Background Fire and blast loading have become major concerns since the Piper Alpha disaster in 1988. For the safety design of the offshore structures, one of the major considerations is the robustness of the structures against fire and explosion. Structural performance under fire and blast loading is a complex topic and extensive research is needed. The offshore structures need to have the capability to prevent the progressive collapse of the structures when some key structural members, such as columns are destroyed due to fire or destroyed in an explosion. The dramatic collapse of the twin towers at the World Trade Centre in September 2001 is an enduring image of progressive collapse. Progressive collapse of a structure is defined as the disproportionate failure of a large section of the structure following damage to a relatively small area. The collapse of a structure in service is likely to be accompanied by heavy loss of life.
The main aim of this 3-year PhD project is to comprehensively investigate the mechanisms of progressive collapse of the typical offshore steel-framed structures under accidental fire and explosion conditions. Proposed work are to: (1) examine analytically the performance of a series of typical steel-framed offshore structures subjected to the damages resulted from the fire and explosion; (2) identify the mechanisms (tying action, bridging, slab membrane) by which different structural components in the damaged frame can prevent collapse; (3) determine the nature and magnitude of the loads redistributed across a range of damaged multi-storey steel-framed structures and understand how the interaction of different structural members leads to generation of stresses across the whole complex structure; (4) assess the validity and weakness of current international design guidelines for offshore structures; (5) propose the design recommendations to enhance the structural integrity and robustness of steel-framed offshore structures against fire and explosion.
About Industrial Sponsor
The Lloyd’s Register Foundation funds the advancement of engineer-related education and research and supports work that enhances safety of life at sea, on land and in the air, because life matters.
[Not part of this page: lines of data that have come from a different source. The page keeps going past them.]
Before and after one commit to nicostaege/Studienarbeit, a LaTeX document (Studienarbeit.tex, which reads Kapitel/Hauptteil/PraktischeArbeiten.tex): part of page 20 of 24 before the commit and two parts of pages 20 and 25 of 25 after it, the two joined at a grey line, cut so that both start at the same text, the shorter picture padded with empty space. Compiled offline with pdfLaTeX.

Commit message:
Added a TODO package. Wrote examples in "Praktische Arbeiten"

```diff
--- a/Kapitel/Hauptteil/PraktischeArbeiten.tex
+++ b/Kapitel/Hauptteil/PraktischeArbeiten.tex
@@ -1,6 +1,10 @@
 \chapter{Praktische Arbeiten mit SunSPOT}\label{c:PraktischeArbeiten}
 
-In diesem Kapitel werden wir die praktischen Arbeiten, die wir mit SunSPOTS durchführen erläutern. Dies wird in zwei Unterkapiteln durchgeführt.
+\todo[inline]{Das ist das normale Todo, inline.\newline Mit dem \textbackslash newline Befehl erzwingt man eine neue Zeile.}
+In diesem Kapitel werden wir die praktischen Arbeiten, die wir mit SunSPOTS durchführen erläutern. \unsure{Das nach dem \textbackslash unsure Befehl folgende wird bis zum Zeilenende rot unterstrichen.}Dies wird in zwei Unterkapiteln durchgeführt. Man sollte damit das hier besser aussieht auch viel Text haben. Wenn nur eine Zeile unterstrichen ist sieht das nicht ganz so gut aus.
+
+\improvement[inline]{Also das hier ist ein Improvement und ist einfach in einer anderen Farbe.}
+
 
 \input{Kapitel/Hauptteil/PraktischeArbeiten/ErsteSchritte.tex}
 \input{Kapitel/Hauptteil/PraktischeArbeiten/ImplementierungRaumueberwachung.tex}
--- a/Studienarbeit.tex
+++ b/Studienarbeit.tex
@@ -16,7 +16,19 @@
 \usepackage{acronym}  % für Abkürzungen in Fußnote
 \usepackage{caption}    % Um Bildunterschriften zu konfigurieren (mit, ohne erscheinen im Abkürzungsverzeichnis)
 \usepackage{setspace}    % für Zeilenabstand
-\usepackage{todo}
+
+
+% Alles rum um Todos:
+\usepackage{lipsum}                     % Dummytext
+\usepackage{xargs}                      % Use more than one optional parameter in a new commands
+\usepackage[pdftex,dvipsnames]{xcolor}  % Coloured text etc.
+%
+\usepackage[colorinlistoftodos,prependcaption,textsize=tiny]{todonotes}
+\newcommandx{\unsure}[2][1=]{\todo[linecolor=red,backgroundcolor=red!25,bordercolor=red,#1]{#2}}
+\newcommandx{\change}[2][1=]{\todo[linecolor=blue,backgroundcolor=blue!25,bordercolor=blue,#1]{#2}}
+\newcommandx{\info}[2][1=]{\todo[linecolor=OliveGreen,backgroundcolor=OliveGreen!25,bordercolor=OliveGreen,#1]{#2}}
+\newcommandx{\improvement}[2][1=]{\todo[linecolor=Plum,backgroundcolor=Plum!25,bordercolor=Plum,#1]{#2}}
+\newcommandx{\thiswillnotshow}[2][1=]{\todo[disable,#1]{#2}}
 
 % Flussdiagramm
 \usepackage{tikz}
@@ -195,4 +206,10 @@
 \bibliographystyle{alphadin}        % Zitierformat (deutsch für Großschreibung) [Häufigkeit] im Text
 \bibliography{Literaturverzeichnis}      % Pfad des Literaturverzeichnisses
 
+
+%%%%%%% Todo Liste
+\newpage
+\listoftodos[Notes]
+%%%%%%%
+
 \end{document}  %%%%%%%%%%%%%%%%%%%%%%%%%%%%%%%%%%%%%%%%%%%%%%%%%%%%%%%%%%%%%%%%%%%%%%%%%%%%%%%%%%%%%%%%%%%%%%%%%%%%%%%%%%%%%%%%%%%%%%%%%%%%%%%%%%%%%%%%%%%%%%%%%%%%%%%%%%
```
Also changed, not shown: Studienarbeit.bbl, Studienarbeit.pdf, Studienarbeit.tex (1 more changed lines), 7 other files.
Lloyd’s Register Foundation is partly funded by the profits of their trading arm Lloyd’s Register Group Limited, a global engineering, technical and business services organisation.
Brunel University’s Department of Mechanical, Aerospace and Civil Engineering (MACE) is one of the leading engineering departments in the UK, and with over 1250 students, as well as 150 academic staff, it is also one of the largest. Mechanical, Aerospace and Civil Engineering is the combination of Brunel University’s most established subjects, Mechanical Engineering, with both Aerospace and Civil Engineering. The Structural Fire Engineering Research Group comprises of four academic staff and about 10 postdoctoral researchers and PhD students. The group conducts pioneering research on the buildings’ behaviour under fire and explosion.
Candidates should have a relevant degree at 2.1 minimum, or an equivalent overseas degree.
ACADEMIC REQUIREMENTS Candidates with suitable work experience and strong capacity in numerical modelling and experimental skills are particularly welcome to apply. Overseas applicants should also submit IELTS results (minimum 6.5) if applicable.
This project is funded by Lloyds Register Foundation, TWI and academic partners. The studentship will provide successful Home/EU students with a stipend of £16k/year and will cover the cost of tuition fees. Overseas applicants are welcome to apply, with total funding up to £24k/year.
31 August 2017.